Lift every line from the entries that includes the word "exact".

### Material provided

************

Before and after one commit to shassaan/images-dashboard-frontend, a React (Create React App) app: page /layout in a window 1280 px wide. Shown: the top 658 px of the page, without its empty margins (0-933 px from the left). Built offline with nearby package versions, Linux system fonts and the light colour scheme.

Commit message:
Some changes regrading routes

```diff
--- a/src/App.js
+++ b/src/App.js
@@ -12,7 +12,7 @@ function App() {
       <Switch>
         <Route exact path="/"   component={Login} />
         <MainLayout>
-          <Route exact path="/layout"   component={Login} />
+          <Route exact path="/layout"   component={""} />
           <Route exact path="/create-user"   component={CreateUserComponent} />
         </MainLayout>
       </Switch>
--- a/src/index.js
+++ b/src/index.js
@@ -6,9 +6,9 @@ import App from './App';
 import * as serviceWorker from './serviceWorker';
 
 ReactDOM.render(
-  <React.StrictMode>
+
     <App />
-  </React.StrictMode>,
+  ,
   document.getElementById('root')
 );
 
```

************

### Answer for this exercise
         <Route exact path="/"   component={Login} />
-          <Route exact path="/layout"   component={Login} />
+          <Route exact path="/layout"   component={""} />
           <Route exact path="/create-user"   component={CreateUserComponent} />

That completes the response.